*Exercise prompt*
Search the material for "Williams" and show all lines that contain it.
───── Study material ─────
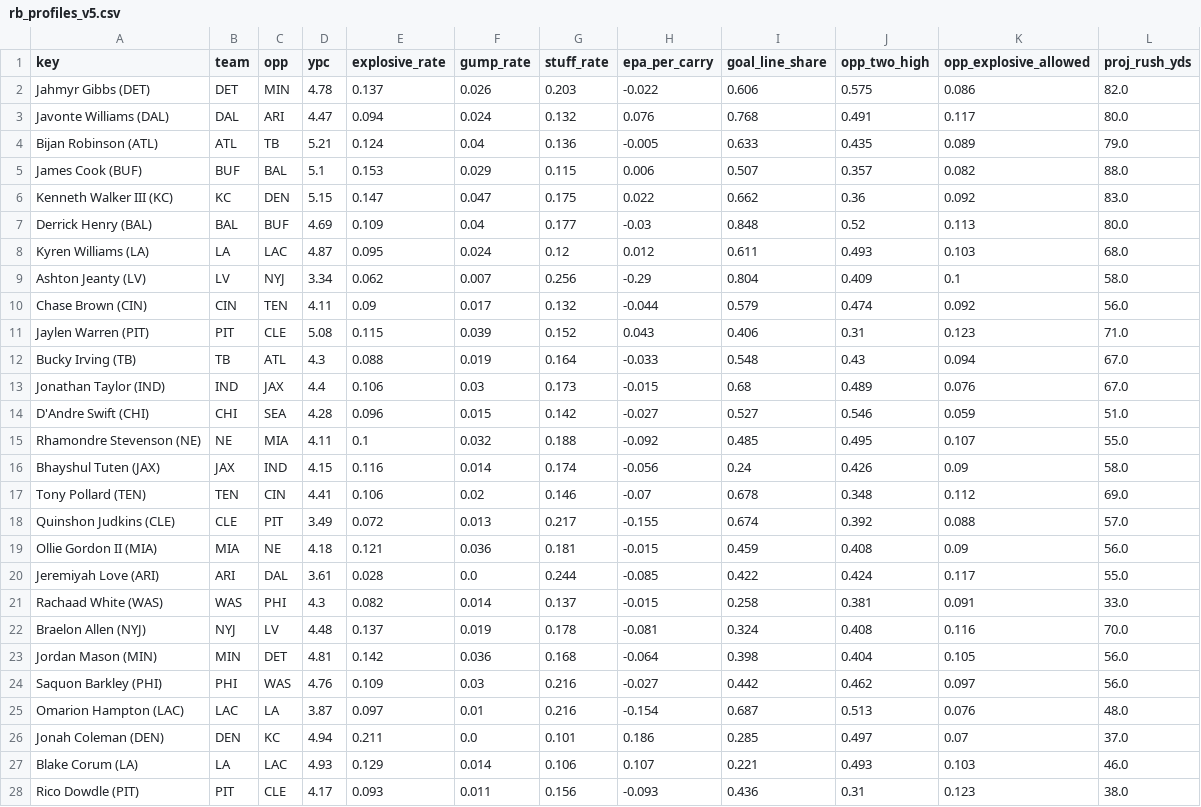
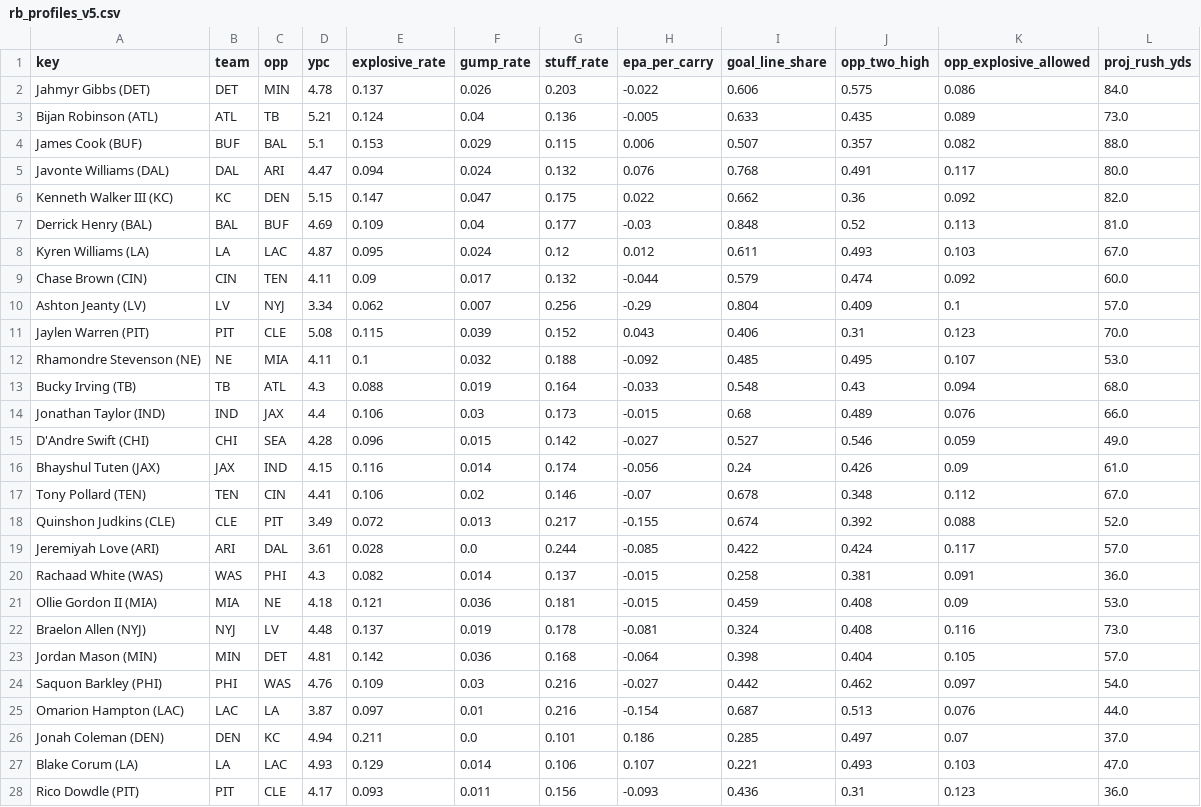
Before and after one commit to Cichon1/FantasyOracle, a CSV file: docs/data/rb_profiles_v5.csv, drawn as a sheet; only a part is shown; the diff covers the shown part only.

```diff
--- a/docs/data/rb_profiles_v5.csv
+++ b/docs/data/rb_profiles_v5.csv
@@ -1,28 +1,28 @@
 key,team,opp,ypc,explosive_rate,gump_rate,stuff_rate,epa_per_carry,goal_line_share,opp_two_high,opp_explosive_allowed,proj_rush_yds
-Jahmyr Gibbs (DET),DET,MIN,4.78,0.137,0.026,0.203,-0.022,0.606,0.575,0.086,82.0
+Jahmyr Gibbs (DET),DET,MIN,4.78,0.137,0.026,0.203,-0.022,0.606,0.575,0.086,84.0
+Bijan Robinson (ATL),ATL,TB,5.21,0.124,0.04,0.136,-0.005,0.633,0.435,0.089,73.0
+James Cook (BUF),BUF,BAL,5.1,0.153,0.029,0.115,0.006,0.507,0.357,0.082,88.0
 Javonte Williams (DAL),DAL,ARI,4.47,0.094,0.024,0.132,0.076,0.768,0.491,0.117,80.0
-Bijan Robinson (ATL),ATL,TB,5.21,0.124,0.04,0.136,-0.005,0.633,0.435,0.089,79.0
-James Cook (BUF),BUF,BAL,5.1,0.153,0.029,0.115,0.006,0.507,0.357,0.082,88.0
-Kenneth Walker III (KC),KC,DEN,5.15,0.147,0.047,0.175,0.022,0.662,0.36,0.092,83.0
-Derrick Henry (BAL),BAL,BUF,4.69,0.109,0.04,0.177,-0.03,0.848,0.52,0.113,80.0
-Kyren Williams (LA),LA,LAC,4.87,0.095,0.024,0.12,0.012,0.611,0.493,0.103,68.0
-Ashton Jeanty (LV),LV,NYJ,3.34,0.062,0.007,0.256,-0.29,0.804,0.409,0.1,58.0
-Chase Brown (CIN),CIN,TEN,4.11,0.09,0.017,0.132,-0.044,0.579,0.474,0.092,56.0
-Jaylen Warren (PIT),PIT,CLE,5.08,0.115,0.039,0.152,0.043,0.406,0.31,0.123,71.0
-Bucky Irving (TB),TB,ATL,4.3,0.088,0.019,0.164,-0.033,0.548,0.43,0.094,67.0
-Jonathan Taylor (IND),IND,JAX,4.4,0.106,0.03,0.173,-0.015,0.68,0.489,0.076,67.0
-D'Andre Swift (CHI),CHI,SEA,4.28,0.096,0.015,0.142,-0.027,0.527,0.546,0.059,51.0
-Rhamondre Stevenson (NE),NE,MIA,4.11,0.1,0.032,0.188,-0.092,0.485,0.495,0.107,55.0
-Bhayshul Tuten (JAX),JAX,IND,4.15,0.116,0.014,0.174,-0.056,0.24,0.426,0.09,58.0
-Tony Pollard (TEN),TEN,CIN,4.41,0.106,0.02,0.146,-0.07,0.678,0.348,0.112,69.0
-Quinshon Judkins (CLE),CLE,PIT,3.49,0.072,0.013,0.217,-0.155,0.674,0.392,0.088,57.0
-Ollie Gordon II (MIA),MIA,NE,4.18,0.121,0.036,0.181,-0.015,0.459,0.408,0.09,56.0
-Jeremiyah Love (ARI),ARI,DAL,3.61,0.028,0.0,0.244,-0.085,0.422,0.424,0.117,55.0
-Rachaad White (WAS),WAS,PHI,4.3,0.082,0.014,0.137,-0.015,0.258,0.381,0.091,33.0
-Braelon Allen (NYJ),NYJ,LV,4.48,0.137,0.019,0.178,-0.081,0.324,0.408,0.116,70.0
-Jordan Mason (MIN),MIN,DET,4.81,0.142,0.036,0.168,-0.064,0.398,0.404,0.105,56.0
-Saquon Barkley (PHI),PHI,WAS,4.76,0.109,0.03,0.216,-0.027,0.442,0.462,0.097,56.0
-Omarion Hampton (LAC),LAC,LA,3.87,0.097,0.01,0.216,-0.154,0.687,0.513,0.076,48.0
+Kenneth Walker III (KC),KC,DEN,5.15,0.147,0.047,0.175,0.022,0.662,0.36,0.092,82.0
+Derrick Henry (BAL),BAL,BUF,4.69,0.109,0.04,0.177,-0.03,0.848,0.52,0.113,81.0
+Kyren Williams (LA),LA,LAC,4.87,0.095,0.024,0.12,0.012,0.611,0.493,0.103,67.0
+Chase Brown (CIN),CIN,TEN,4.11,0.09,0.017,0.132,-0.044,0.579,0.474,0.092,60.0
+Ashton Jeanty (LV),LV,NYJ,3.34,0.062,0.007,0.256,-0.29,0.804,0.409,0.1,57.0
+Jaylen Warren (PIT),PIT,CLE,5.08,0.115,0.039,0.152,0.043,0.406,0.31,0.123,70.0
+Rhamondre Stevenson (NE),NE,MIA,4.11,0.1,0.032,0.188,-0.092,0.485,0.495,0.107,53.0
+Bucky Irving (TB),TB,ATL,4.3,0.088,0.019,0.164,-0.033,0.548,0.43,0.094,68.0
+Jonathan Taylor (IND),IND,JAX,4.4,0.106,0.03,0.173,-0.015,0.68,0.489,0.076,66.0
+D'Andre Swift (CHI),CHI,SEA,4.28,0.096,0.015,0.142,-0.027,0.527,0.546,0.059,49.0
+Bhayshul Tuten (JAX),JAX,IND,4.15,0.116,0.014,0.174,-0.056,0.24,0.426,0.09,61.0
+Tony Pollard (TEN),TEN,CIN,4.41,0.106,0.02,0.146,-0.07,0.678,0.348,0.112,67.0
+Quinshon Judkins (CLE),CLE,PIT,3.49,0.072,0.013,0.217,-0.155,0.674,0.392,0.088,52.0
+Jeremiyah Love (ARI),ARI,DAL,3.61,0.028,0.0,0.244,-0.085,0.422,0.424,0.117,57.0
+Rachaad White (WAS),WAS,PHI,4.3,0.082,0.014,0.137,-0.015,0.258,0.381,0.091,36.0
+Ollie Gordon II (MIA),MIA,NE,4.18,0.121,0.036,0.181,-0.015,0.459,0.408,0.09,53.0
+Braelon Allen (NYJ),NYJ,LV,4.48,0.137,0.019,0.178,-0.081,0.324,0.408,0.116,73.0
+Jordan Mason (MIN),MIN,DET,4.81,0.142,0.036,0.168,-0.064,0.398,0.404,0.105,57.0
+Saquon Barkley (PHI),PHI,WAS,4.76,0.109,0.03,0.216,-0.027,0.442,0.462,0.097,54.0
+Omarion Hampton (LAC),LAC,LA,3.87,0.097,0.01,0.216,-0.154,0.687,0.513,0.076,44.0
 Jonah Coleman (DEN),DEN,KC,4.94,0.211,0.0,0.101,0.186,0.285,0.497,0.07,37.0
-Blake Corum (LA),LA,LAC,4.93,0.129,0.014,0.106,0.107,0.221,0.493,0.103,46.0
-Rico Dowdle (PIT),PIT,CLE,4.17,0.093,0.011,0.156,-0.093,0.436,0.31,0.123,38.0
+Blake Corum (LA),LA,LAC,4.93,0.129,0.014,0.106,0.107,0.221,0.493,0.103,47.0
+Rico Dowdle (PIT),PIT,CLE,4.17,0.093,0.011,0.156,-0.093,0.436,0.31,0.123,36.0
```
Also changed, not shown: 2 added rows, 1 removed row and 7 edited cells elsewhere in this file, automation/history/trending_2026-11-01.csv, docs/data/projections_v5.csv, 7 other files.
─────
*Result below*
 Javonte Williams (DAL),DAL,ARI,4.47,0.094,0.024,0.132,0.076,0.768,0.491,0.117,80.0
-Kyren Williams (LA),LA,LAC,4.87,0.095,0.024,0.12,0.012,0.611,0.493,0.103,68.0
+Kyren Williams (LA),LA,LAC,4.87,0.095,0.024,0.12,0.012,0.611,0.493,0.103,67.0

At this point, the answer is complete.